Spurred by her teen-aged daughter Lilia’s burgeoning interest in art and adventure, Kamata sets out to show her the islands treasures. Mother and daughter must confront several barriers on their adventure. Lilia is deaf and uses a wheelchair. It is not always easy to get onto — or off of — the islands, not to mention the challenges of language, culture, and a generation gap.
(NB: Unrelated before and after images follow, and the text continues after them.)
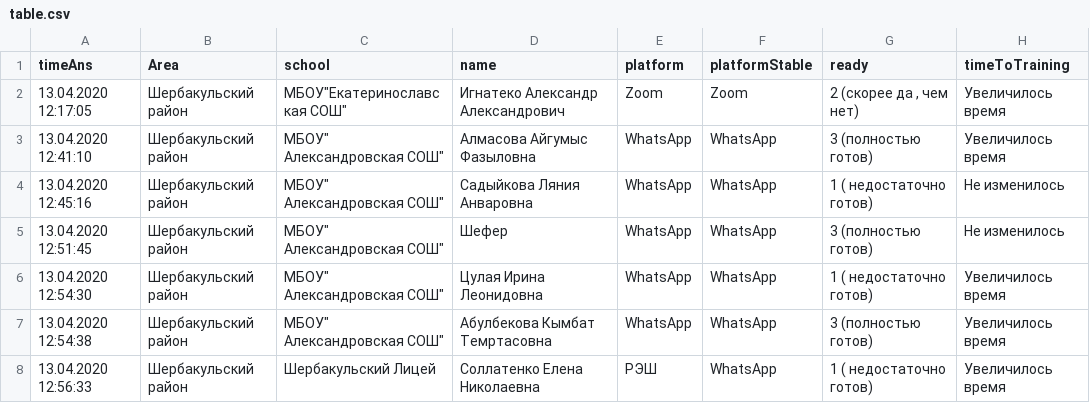
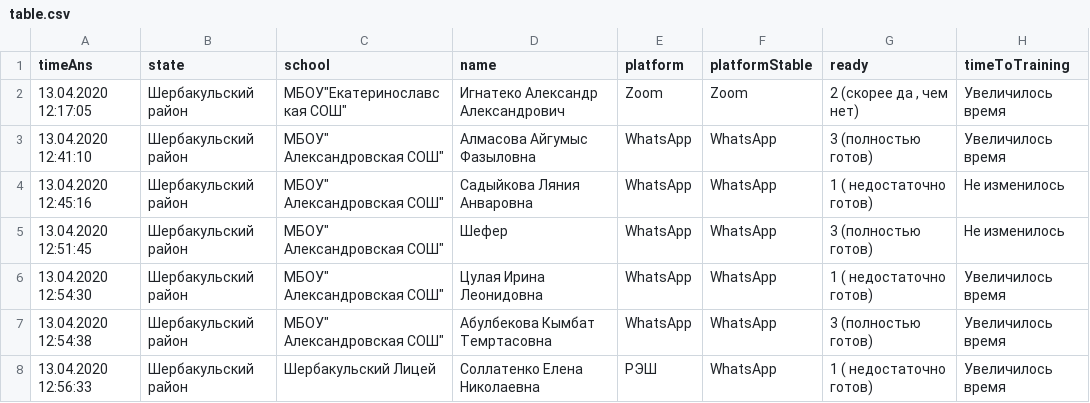
Before and after one commit to ignavan39/telework, a CSV file: table.csv, drawn as a sheet; only a part is shown; the diff names each change by its address in the sheet, - before the commit and + after, or states it on an @@ line.

```diff
--- a/table.csv
+++ b/table.csv
-B1: Area
+B1: state
```
Also changed, not shown: 15 other files.
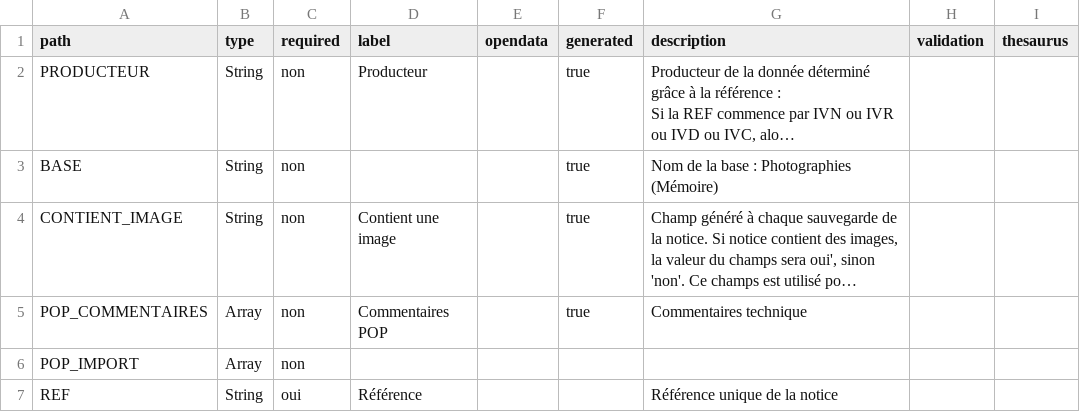
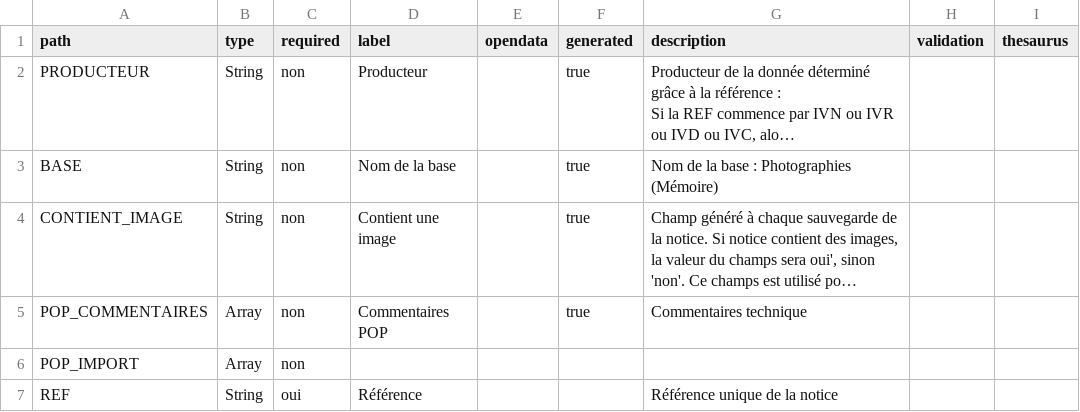
Before and after one commit to betagouv/pop, a CSV file: apps/api/csv/memoire.csv, drawn as a sheet; only a part is shown; long unchanged cells end in …; the diff names each change by its address in the sheet, - before the commit and + after, or states it on an @@ line.

```diff
--- a/apps/api/csv/memoire.csv
+++ b/apps/api/csv/memoire.csv
-D3 (label): (empty)
+D3 (label): Nom de la base
```
Also changed, not shown: apps/api/csv/enluminures.csv, apps/api/csv/merimee.csv, 13 other files.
A Girls Guide to the Islands takes the reader on a rare visit by a unique mother and daughter team.


“Heart-lifting and inspiring, A Girls’ Guide to the Islands explores the restorative and often-unexpected way that travel breeds connection not only with the world around us, but within ourselves and–most importantly–each other.

–Nicole Trilivas, author of Girls Who Travel

Touring art museums with a teenager may not sound like everyone’s idea of a good time, and at the beginning of this pocket-sized memoir, Shikoku-based writer Suzanne Kamata finds herself wondering how she can renege on a promise to take her daughter to a Yayoi Kusama art exhibit in Osaka.

Traveling for the duo is fraught with more than the typical difficulties: Kamata, an American, uses sign language to communicate with her daughter, who copes with hearing challenges and gets around by wheelchair. However, after the Osaka trip is successful, Kamata vows to take advantage of her daughter’s burgeoning interest in art and embarks on a mother-daughter odyssey to visit some of the stunning exhibits scattered around the islands of Japan’s Inland Sea.

In the process the pair build more than memories, as seeing things through her daughter’s eyes is a catalyst for new discoveries and self-reflection for the author. Meanwhile, her daughter emerges as a character in her own right, as colorful as Kusama’s famous dotted pumpkins.

This book offers multiple perspectives that would appeal to anyone interested in travel, art, accessibly issues or parent-teen relationships. Kamata’s style is as fresh and breezy as the winds that whip the islands she writes about.

As the book closes, Kamata offers the bittersweet observance that her daughter, now in her mid-teens, is gravitating more toward friends than family, making Kamata all the more glad she made the effort to travel together. Kamata’s fans are likely to be grateful, too.

–Louise George Kittaka “The Japan Times”

A Girls’ Guide to the Islands follows author Suzanne Kamata’s journey with her daughter, Lilia, into the remote realm of the Seto Inland Sea’s world-class art collection. Beautiful in its directness and honesty, A Girls’ Guide examines the nature of accessibility and independence as Kamata and Lilia face challenges physical, emotional and artistic. The trip yields unexpected, occasionally amusing adventures as the two women explore new landscapes as well as their own changing relationship.

–Kelly Luce, author of Pull Me Under

[A Girls’ Guide to the Islands] is a young adult book which beautifully captures the unique scenery and special features of each place Kamata and her daughter visit. But also one which vividly portrays life in Japan with a disabled child. Kamata challenges assumptions about disabled people and the obstacles they face with everything from the restroom to the art gallery. By the end …, readers find themselves back home again, full of memories from an unforgettable journey.

–Joan Bailey “Metropolis Magazine” (Japan)